Betmakers Technology Group Make Move on Sportech Assets
Oliver Moore / 10 February 2021

Betmakers Technology Group Make Move on Sportech Assets

Betmakers Technology Group, a major Australian gaming software, and technology firm have revealed that it generated $38.28 to public placements to fund new racing and online assets from British betting innovators, Sportech.

The firm listed among Sydney’s top ratings made a statement on Monday detailing that it generated the cash after it had ordered over eighty-three million dollars worth of stakes to professional and experienced investors. The shares were priced separately at about 0.46 dollars.

The gaming agency explained it was optimistic it would accumulate another 7.64 million dollars due to the share it purchased with all the funds generated even as it plans to procure Sportech’s sports betting investments.

With its base in Newcastle, the technology group had leaked information about plans to buy shares from Sportech last month. It later went on to confirm the completion of the contract revealing a $42.86 million cost. The company expressed its hopes during a press release indicating the final agreement would allow the company to break into the U.S market and expand its chances for fixed odds.

The corporation also hinted that the deal would accommodate customer networks in Europe, North America, and Asia. It further mentioned the deal’s potential to seal its position as an international leader in the enterprise of technology for racing.

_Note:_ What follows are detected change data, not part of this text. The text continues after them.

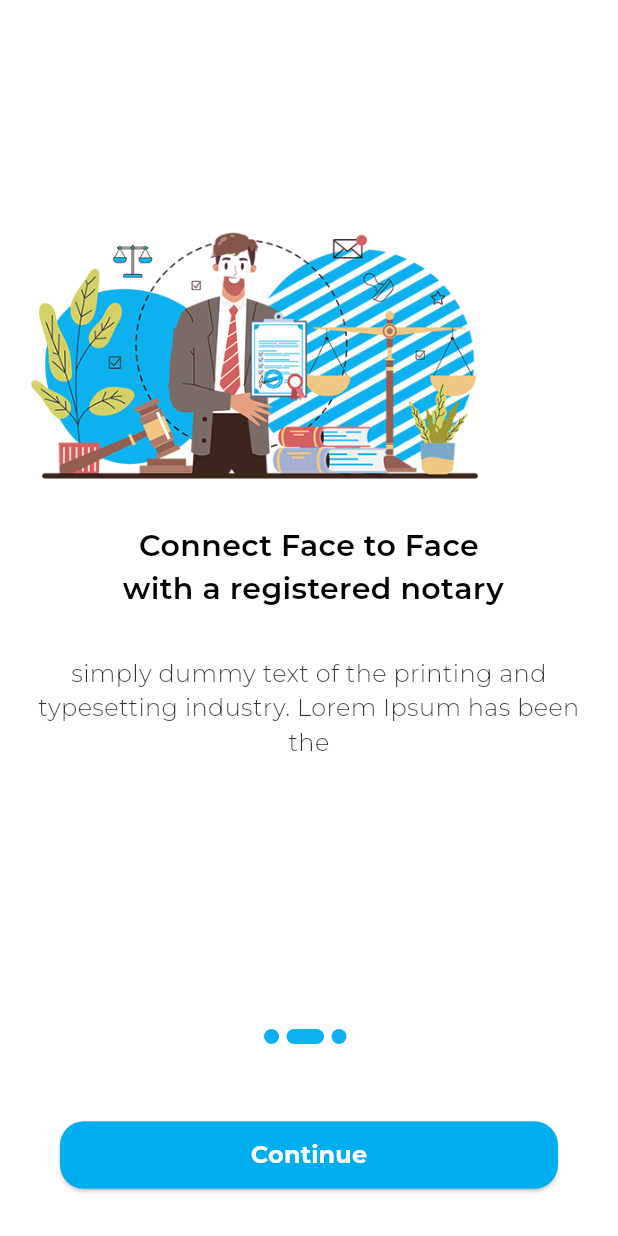
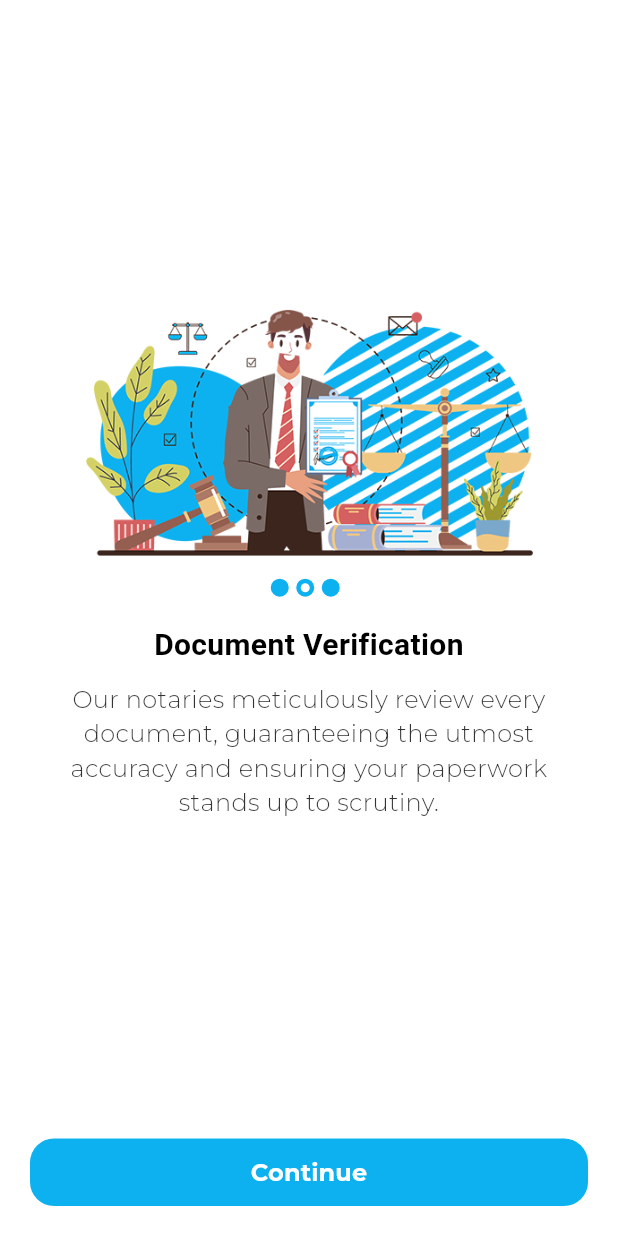
Before and after one commit to Fawadali521/Notary_Ping, a Flutter app: the screen it shows after launch, on a phone screen of 412 x 824 dp. Run offline on Flutter 3.47's test engine with Material 2 defaults, Android fonts, the light colour scheme and no system bars; drawn by our look-alikes of expandable_page_view; our stand-ins replace get, page_transition, pinput; Roboto replaces fonts that are missing (Montserrat-Regular); project files that could hold a hidden picture were left out.

Commit message:
initiated by Admin

```diff
--- a/lib/Infos.dart
+++ b/lib/Infos.dart
@@ -1,24 +1,22 @@
-
 class Infos {
-
   static List<Map<String, String>> contents = [
     {
-      'title': 'Connect Face to Face \n with a registered notary',
+      'title': 'Consultation Session',
       'image': 'assets/onboarding-vectors/1.png',
       'description':
-      "simply dummy text of the printing and typesetting industry. Lorem Ipsum has been the ",
+          "Engage in detailed discussions with our notaries, ensuring every step of the process is clear and tailored to your specific needs.",
     },
     {
-      'title': 'Connect Face to Face \n with a registered notary',
+      'title': 'Document Verification',
       'image': 'assets/onboarding-vectors/2.png',
       'description':
-      "simply dummy text of the printing and typesetting industry. Lorem Ipsum has been the ",
+          "Our notaries meticulously review every document, guaranteeing the utmost accuracy and ensuring your paperwork stands up to scrutiny.",
     },
     {
-      'title': 'Connect Face to Face \n with a registered notary',
+      'title': 'Official Stamp of Approval',
       'image': 'assets/onboarding-vectors/3.png',
       'description':
-      "simply dummy text of the printing and typesetting industry. Lorem Ipsum has been the ",
+          "Experience the confidence that comes from our official stamp, symbolizing trust, credibility, and a commitment to the highest standards of notarial services.",
     },
   ];
 }
--- a/lib/src/modules/auth/Boarding.dart
+++ b/lib/src/modules/auth/Boarding.dart
@@ -1,14 +1,14 @@
 import 'dart:async';
 
+import 'package:expandable_page_view/expandable_page_view.dart';
 import 'package:flutter/material.dart';
- import 'package:notary_ping/src/modules/auth/SignIn.dart';
+import 'package:notary_ping/Infos.dart';
 import 'package:notary_ping/src/utility/SubmitButton.dart';
+import 'package:notary_ping/styles.dart';
 import 'package:page_transition/page_transition.dart';
 
-import '../../../Infos.dart';
-import '../../../styles.dart';
+import 'SignIn.dart';
 
-// Asimkhan1122
 class OnBoardingScreen extends StatefulWidget {
   const OnBoardingScreen({super.key});
 
@@ -19,9 +19,7 @@ class OnBoardingScreen extends StatefulWidget {
 class OnBoardingScreenState extends State<OnBoardingScreen> {
   int currentIndex = 0;
   PageController? controller;
-
   Timer? timer;
-
   @override
   void initState() {
     controller = PageController(initialPage: 0);
@@ -40,78 +38,95 @@ class OnBoardingScreenState extends State<OnBoardingScreen> {
     timer = Timer.periodic(const Duration(milliseconds: 2500), (timer) {
       if (currentIndex < Infos.contents.length - 1) {
         controller?.nextPage(
-          duration: const Duration(milliseconds:500),
+          duration: const Duration(milliseconds: 1000),
           curve: Curves.easeInOut,
         );
       } else {
-        controller?.jumpToPage(0); // Loop back to the first page
+        controller?.jumpToPage(0);
       }
     });
   }
+
   @override
   Widget build(BuildContext context) {
     double width = MediaQuery.of(context).size.width;
     double height = MediaQuery.of(context).size.height;
     return Scaffold(
-      body: Column(
+      body: Stack(
         children: [
-          Expanded(
-            child: PageView.builder(
+          Column(
+            crossAxisAlignment: CrossAxisAlignment.center,
+            children: [
+              Padding(
+                padding: EdgeInsets.only(top: height * 0.25),
+                child: Stack(
+                  children: [
+                    ExpandablePageView(
                       controller: controller,
-              itemCount: Infos.contents.length,
                       onPageChanged: (int index) {
                         setState(() {
                           currentIndex = index;
                         });
                       },
-              itemBuilder: (_, i) {
-                return Padding(
-                  padding: const EdgeInsets.only(bottom:10),
+                      children: [
+                        ...List.generate(
+                            Infos.contents.length,
+                            (index) => Padding(
+                                  padding: const EdgeInsets.only(bottom: 10),
                                   child: Column(
                                     mainAxisAlignment: MainAxisAlignment.center,
-                    crossAxisAlignment: CrossAxisAlignment.start,
+                                    crossAxisAlignment:
+                                        CrossAxisAlignment.start,
+                                    children: [
+                                      Row(
+                                        mainAxisAlignment:
+                                            MainAxisAlignment.center,
                                         children: [
                                           Padding(
                                             padding: const EdgeInsets.only(
-                             left: 20, right: 20, bottom: 30                         ),
+                                                left: 20,
+                                                right: 20,
+                                                bottom: 45),
                                             child: Image.asset(
-                          Infos.contents[i]['image']!, // Access the 'image' key from the map at index i
+                                              Infos.contents[index][
+                                                  'image']!, // Access the 'image' key from the map at index i
                                               height: height * 0.2,
+                                              width: width - 40,
+                                              fit: BoxFit.contain,
+                                            ),
+                                          ),
+                                        ],
+                                      ),
+                                      Padding(
+                                        padding: const EdgeInsets.only(
+                                            left: 20.0, right: 20, bottom: 10),
+                                        child: Center(
+                                          child: Text(
+                                              Infos.contents[index]['title']!,
+                                              textAlign: TextAlign.center,
+                                              style: TextStyles.heading1),
                                         ),
                                       ),
                                       Padding(
                                         padding: const EdgeInsets.only(
-                             left: 20.0, right: 20, bottom: 10
-                         ),
-                         child: Center(
-                           child: Text(Infos.contents[i]['title']!,
+                                            left: 20.0, right: 20, bottom: 0),
+                                        child: Text(
+                                          Infos.contents[index]['description']!,
                                           textAlign: TextAlign.center,
-                              style: TextStyles.heading1),
-                         ),
-                       ),
-
-                       Padding(
-                         padding: const EdgeInsets.only(
-                            top: 20, left: 20.0, right: 20, bottom: 15
-                         ),
-                         child: Text(
-                          Infos.contents[i]['description']!,
-                          textAlign: TextAlign.center,
-                          style: TextStyles.bodyText
-                              .copyWith(color: Colors.black.withOpacity(0.8)),
+                                          style: TextStyles.bodyText.copyWith(
+                                              color: Colors.black
+                                                  .withOpacity(0.8)),
                                         ),
                                       )
                                     ],
                                   ),
-                );
-              },
+                                ))
+                      ],
                     ),
-          ),
-          Padding(
-            padding: const EdgeInsets.only(
-              bottom: 30,
-
-            ),
+                    Positioned(
+                      top: height * 0.2 + 15,
+                      child: SizedBox(
+                        width: width,
                         child: Row(
                           mainAxisAlignment: MainAxisAlignment.center,
                           children: List.generate(
@@ -120,16 +135,20 @@ class OnBoardingScreenState extends State<OnBoardingScreen> {
                           ),
                         ),
                       ),
-          Padding(
-            padding: const EdgeInsets.only(
-              top: 20,
-              bottom: 30,
-              left: 40,
-              right: 40
-
                     ),
+                  ],
+                ),
+              ),
+            ],
+          ),
+          Align(
+            alignment: Alignment.bottomCenter,
+            child: SafeArea(
+              child: Padding(
+                padding: const EdgeInsets.only(left: 20, right: 20, bottom: 20),
+                child: SizedBox(
+                  height: 45,
                   child: SubmitButton(
-
                     title: 'Continue',
                     onTap: () {
                       Navigator.push(
@@ -138,10 +157,11 @@ class OnBoardingScreenState extends State<OnBoardingScreen> {
                               type: PageTransitionType.fade,
                               child: const SignIn()));
                     },
-
-
                   ),
-          )
+                ),
+              ),
+            ),
+          ),
         ],
       ),
     );
@@ -149,14 +169,14 @@ class OnBoardingScreenState extends State<OnBoardingScreen> {
 
   Container buildDot(int index, BuildContext context) {
     return Container(
-      height: 10,
-      width: currentIndex == index ? 25 : 10,
+      height: 12,
+      width: currentIndex == index ? 12 : 12,
       margin: const EdgeInsets.only(right: 5),
       decoration: BoxDecoration(
         borderRadius: BorderRadius.circular(20),
         //todo
-        // color: Theme.of(context).primaryColor,
-        color: Palette.primaryColor,
+        color: currentIndex == index ? Colors.white : Palette.primaryColor,
+        border: Border.all(color: Palette.primaryColor, width: 3),
       ),
     );
   }
--- a/lib/src/utility/SubmitButton.dart
+++ b/lib/src/utility/SubmitButton.dart
@@ -1,37 +1,33 @@
-
 import 'package:flutter/material.dart';
-import 'package:flutter/services.dart';
 
 import '../../styles.dart';
+
 class SubmitButton extends StatelessWidget {
   final VoidCallback onTap;
   final String title;
   final Color color;
+  final bool? isLoading;
   const SubmitButton(
       {super.key,
-        required this.onTap,
-        required this.title,
-        this.color = Palette.secondaryColor});
+      required this.onTap,
+      required this.title,
+      this.color = Palette.primaryColor,
+      this.isLoading});
 
   @override
   Widget build(BuildContext context) {
     return MaterialButton(
-      onPressed: () {
-        HapticFeedback.lightImpact();
-        onTap();
-      },
-      elevation: 1,
+      onPressed: isLoading == true ? null : onTap,
+      elevation: 0,
       height: 45,
       color: color,
-      shape:   const RoundedRectangleBorder(
+      shape: const RoundedRectangleBorder(
         borderRadius: BorderStyles.buttonRadius,
       ),
       child: Center(
         child: Text(
           title,
-         style: TextStyles.buttonText.copyWith(
-           fontWeight: FontWeight.w600
-         ),
+          style: TextStyles.buttonText.copyWith(fontWeight: FontWeight.w600),
           textAlign: TextAlign.center,
         ),
       ),
--- a/lib/styles.dart
+++ b/lib/styles.dart
@@ -21,7 +21,7 @@ class TextStyles {
       fontWeight: FontWeight.bold,
       fontSize: 20,
       color: Colors.black,
-      fontFamily: 'Montserrat-SemiBold');
+      fontFamily: 'Montserrat-Regular');
   static const buttonText = TextStyle(
       fontWeight: FontWeight.w600,
       fontSize: 16,
@@ -33,7 +33,6 @@ class BorderStyles {
   static const norm = BorderRadius.all(Radius.circular(7));
   static const textFieldBorderRadius = BorderRadius.all(Radius.circular(10));
   static const buttonRadius = BorderRadius.all(Radius.circular(16));
-
 }
 
 class Palette {
```
Lines whose indentation alone changed are shown as unchanged.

According to the press release: “The purchase of Sportech’s racing and digital assets in the United States, U.K, and Europe would facilitate the plan for Intentional expansion and expand the international client base. It will further foster a special role to fully leverage promising vacancies in the United States’ appetite, including fixed-odds gambling. It considered the accession instrumental for the company’s financial and promotion of prospects.”

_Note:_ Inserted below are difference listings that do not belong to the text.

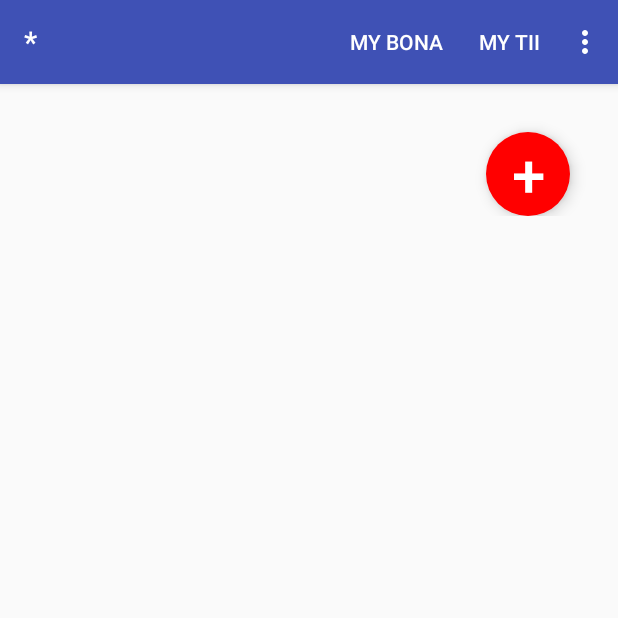
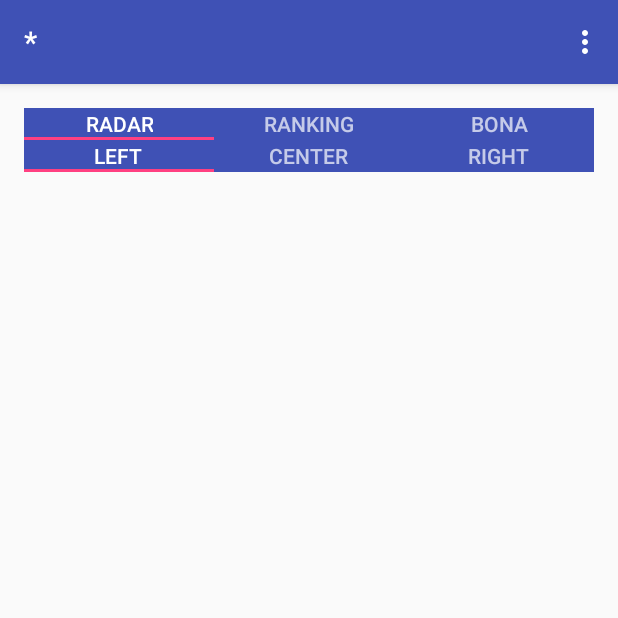
Before and after one commit to dufarah73/phibonatii, an Android app: the DesktopActivity screen opened directly, with no data from a screen before it, on a phone screen of 412 x 824 dp, the top half of it. Run offline under Robolectric (Android 15) with nearby library versions, the phone set to English and light mode, and no system bars.

Commit message:
manipulando tablayout

```diff
--- a/app/src/main/res/layout/activity_desktop.xml
+++ b/app/src/main/res/layout/activity_desktop.xml
@@ -11,41 +11,71 @@
     android:paddingTop="@dimen/activity_vertical_margin"
     tools:context=".DesktopActivity">
 
+    <android.support.design.widget.TabLayout
+        android:id="@+id/desktop_tab_ops"
+        android:layout_width="match_parent"
+        android:layout_height="21dp"
+        android:background="?attr/colorPrimary"
+        android:theme="@style/ThemeOverlay.AppCompat.Dark.ActionBar">
+
+        <android.support.design.widget.TabItem
+            android:layout_width="wrap_content"
+            android:layout_height="wrap_content"
+            android:text="RADAR" />
+
+        <android.support.design.widget.TabItem
+            android:layout_width="wrap_content"
+            android:layout_height="wrap_content"
+            android:text="RANKING" />
+
+        <android.support.design.widget.TabItem
+            android:layout_width="wrap_content"
+            android:layout_height="wrap_content"
+            android:text="BONA" />
+    </android.support.design.widget.TabLayout>
+
+    <android.support.design.widget.TabLayout
+        android:id="@+id/desktop_tab_groups"
+        android:layout_width="match_parent"
+        android:layout_height="21dp"
+        android:background="?attr/colorPrimary"
+        android:theme="@style/ThemeOverlay.AppCompat.Dark.ActionBar">
+
+        <android.support.design.widget.TabItem
+            android:layout_width="wrap_content"
+            android:layout_height="wrap_content"
+            android:text="Left" />
+
+        <android.support.design.widget.TabItem
+            android:layout_width="wrap_content"
+            android:layout_height="wrap_content"
+            android:text="Center" />
+
+        <android.support.design.widget.TabItem
+            android:layout_width="wrap_content"
+            android:layout_height="wrap_content"
+            android:text="Right" />
+    </android.support.design.widget.TabLayout>
+
     <ScrollView
         android:layout_width="match_parent"
         android:layout_height="match_parent">
-        <RelativeLayout
+        <LinearLayout
             android:layout_width="match_parent"
             android:layout_height="match_parent"
             android:orientation="vertical">
 
+
             <ListView
-                android:id="@+id/desktop_lista_alunos"
+                android:id="@+id/desktop_item1"
                 android:layout_width="match_parent"
                 android:layout_height="wrap_content"/>
             <ListView
-                android:id="@+id/desktop_lista_alunos2"
+                android:id="@+id/desktop_item2"
                 android:layout_width="match_parent"
-                android:layout_height="wrap_content"
-                android:layout_below="@+id/desktop_lista_alunos" />
+                android:layout_height="wrap_content"/>
 
-            <Button
-                android:id="@+id/desktop_button_hide_bona"
-                android:layout_width="56dp"
-                android:layout_height="56dp"
-                android:layout_alignParentBottom="true"
-                android:layout_alignParentRight="true"
-                android:layout_marginBottom="16dp"
-                android:layout_marginRight="16dp"
-                android:background="@drawable/custom_background"
-                android:elevation="6dp"
-                android:onClick="hideBona"
-                android:stateListAnimator="@null"
-                android:text="+"
-                android:textColor="#ffffff"
-                android:textSize="40sp" />
-
-        </RelativeLayout>
+        </LinearLayout>
 
     </ScrollView>
 </LinearLayout>
--- a/app/src/main/res/menu/menu_desktop.xml
+++ b/app/src/main/res/menu/menu_desktop.xml
@@ -3,22 +3,6 @@
     xmlns:app="http://schemas.android.com/apk/res-auto"
     xmlns:tools="http://schemas.android.com/tools"
     tools:context=".DesktopActivity">
-    <item
-        android:id="@+id/desktop_menu_mybona"
-        android:title="MY BONA"
-        app:showAsAction="ifRoom" />
-    <item
-        android:id="@+id/desktop_menu_mytii"
-        android:title="MY TII"
-        app:showAsAction="ifRoom" />
-    <item
-        android:id="@+id/desktop_menu_radar"
-        android:title="RADAR"
-        app:showAsAction="ifRoom" />
-    <item
-        android:id="@+id/desktop_menu_ranking"
-        android:title="RANKING"
-        app:showAsAction="ifRoom" />
     <item
         android:id="@+id/desktop_menu_new_group"
         android:title="@string/button_new_group"/>
```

The technology group hinted that it had commenced negotiations with several operators as part of its preliminary process but wouldn’t provide information about the deals’ value. It confirmed that it would make public the pacts as much as they were sealed by its continuous disclosure obligations.